▶ [THE RECORDS]:
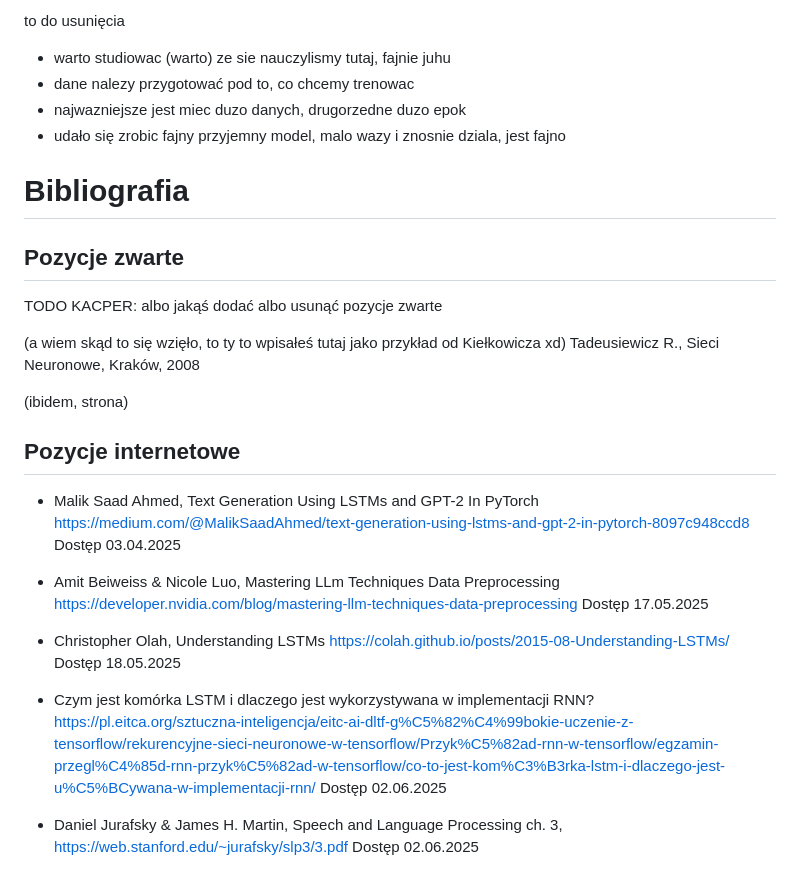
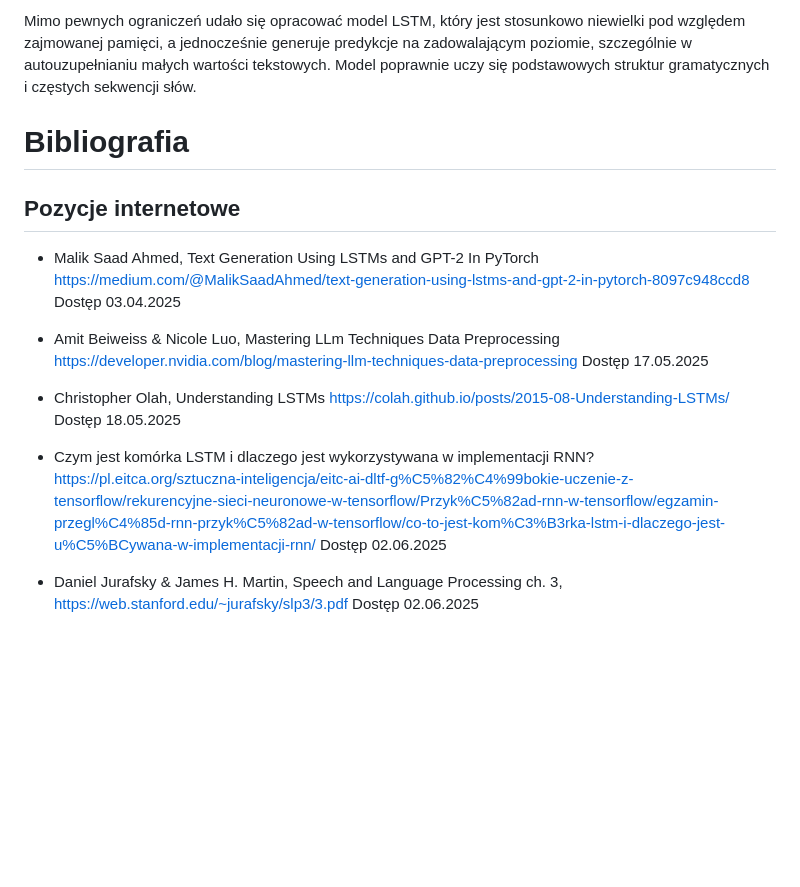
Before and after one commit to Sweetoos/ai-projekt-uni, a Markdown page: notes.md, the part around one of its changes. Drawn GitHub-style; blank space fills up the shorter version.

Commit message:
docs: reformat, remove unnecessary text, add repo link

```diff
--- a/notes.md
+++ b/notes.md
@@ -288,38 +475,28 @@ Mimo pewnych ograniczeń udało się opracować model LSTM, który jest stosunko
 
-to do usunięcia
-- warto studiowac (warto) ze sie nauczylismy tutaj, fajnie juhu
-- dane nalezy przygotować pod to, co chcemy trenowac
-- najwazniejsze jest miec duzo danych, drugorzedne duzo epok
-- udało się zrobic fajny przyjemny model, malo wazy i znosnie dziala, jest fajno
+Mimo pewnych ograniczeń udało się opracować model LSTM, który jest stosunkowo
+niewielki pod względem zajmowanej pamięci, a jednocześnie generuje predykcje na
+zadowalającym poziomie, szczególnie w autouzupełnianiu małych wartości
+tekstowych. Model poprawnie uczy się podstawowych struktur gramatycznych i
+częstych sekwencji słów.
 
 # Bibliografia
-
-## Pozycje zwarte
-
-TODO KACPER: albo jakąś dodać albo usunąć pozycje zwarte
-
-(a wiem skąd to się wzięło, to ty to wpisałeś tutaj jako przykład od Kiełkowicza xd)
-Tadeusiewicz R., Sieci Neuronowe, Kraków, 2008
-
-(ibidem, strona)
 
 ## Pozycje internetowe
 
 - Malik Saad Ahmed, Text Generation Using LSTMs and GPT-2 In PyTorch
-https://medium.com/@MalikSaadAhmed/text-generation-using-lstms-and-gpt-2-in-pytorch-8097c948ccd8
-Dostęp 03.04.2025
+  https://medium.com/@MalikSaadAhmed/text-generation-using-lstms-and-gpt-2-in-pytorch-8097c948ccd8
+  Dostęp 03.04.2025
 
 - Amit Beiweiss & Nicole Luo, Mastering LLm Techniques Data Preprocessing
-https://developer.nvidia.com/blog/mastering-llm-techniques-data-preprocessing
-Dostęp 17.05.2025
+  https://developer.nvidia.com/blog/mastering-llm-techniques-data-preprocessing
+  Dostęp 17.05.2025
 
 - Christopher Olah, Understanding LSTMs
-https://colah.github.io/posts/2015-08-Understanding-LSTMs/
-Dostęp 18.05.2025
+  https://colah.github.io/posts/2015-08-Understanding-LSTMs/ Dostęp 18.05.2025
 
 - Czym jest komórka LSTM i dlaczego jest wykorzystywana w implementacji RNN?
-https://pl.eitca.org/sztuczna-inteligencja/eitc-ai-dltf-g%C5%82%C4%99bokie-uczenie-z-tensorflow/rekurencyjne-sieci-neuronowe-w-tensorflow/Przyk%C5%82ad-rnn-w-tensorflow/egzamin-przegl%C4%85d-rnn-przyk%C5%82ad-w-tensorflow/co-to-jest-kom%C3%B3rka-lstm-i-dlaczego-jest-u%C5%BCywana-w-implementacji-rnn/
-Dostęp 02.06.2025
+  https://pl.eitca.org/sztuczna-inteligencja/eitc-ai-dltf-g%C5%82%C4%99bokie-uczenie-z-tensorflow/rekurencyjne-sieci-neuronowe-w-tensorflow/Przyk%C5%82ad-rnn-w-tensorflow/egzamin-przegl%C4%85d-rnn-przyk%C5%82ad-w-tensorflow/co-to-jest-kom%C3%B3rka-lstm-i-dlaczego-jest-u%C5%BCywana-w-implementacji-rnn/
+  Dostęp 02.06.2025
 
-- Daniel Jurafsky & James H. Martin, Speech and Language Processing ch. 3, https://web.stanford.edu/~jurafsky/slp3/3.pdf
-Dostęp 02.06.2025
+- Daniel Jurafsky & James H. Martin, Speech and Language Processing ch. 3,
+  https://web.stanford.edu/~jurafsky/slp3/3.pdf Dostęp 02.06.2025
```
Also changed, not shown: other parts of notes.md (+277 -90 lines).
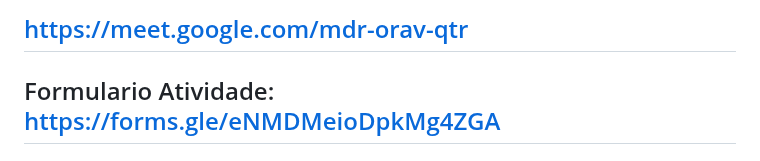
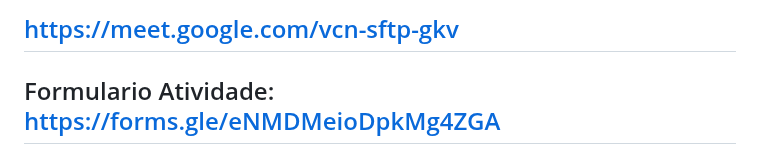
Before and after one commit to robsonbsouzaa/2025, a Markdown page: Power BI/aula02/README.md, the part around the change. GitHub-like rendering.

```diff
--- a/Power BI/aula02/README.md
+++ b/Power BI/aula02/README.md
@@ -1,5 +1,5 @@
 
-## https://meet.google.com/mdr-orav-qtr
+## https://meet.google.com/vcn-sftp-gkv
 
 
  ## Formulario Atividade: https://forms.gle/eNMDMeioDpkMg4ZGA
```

▶ [AIM OF THE EXERCISE]: Using the listing above, work out how many of its lines include "jest", and give only the result.

▶ [RESULT FOR THIS TASK]: 7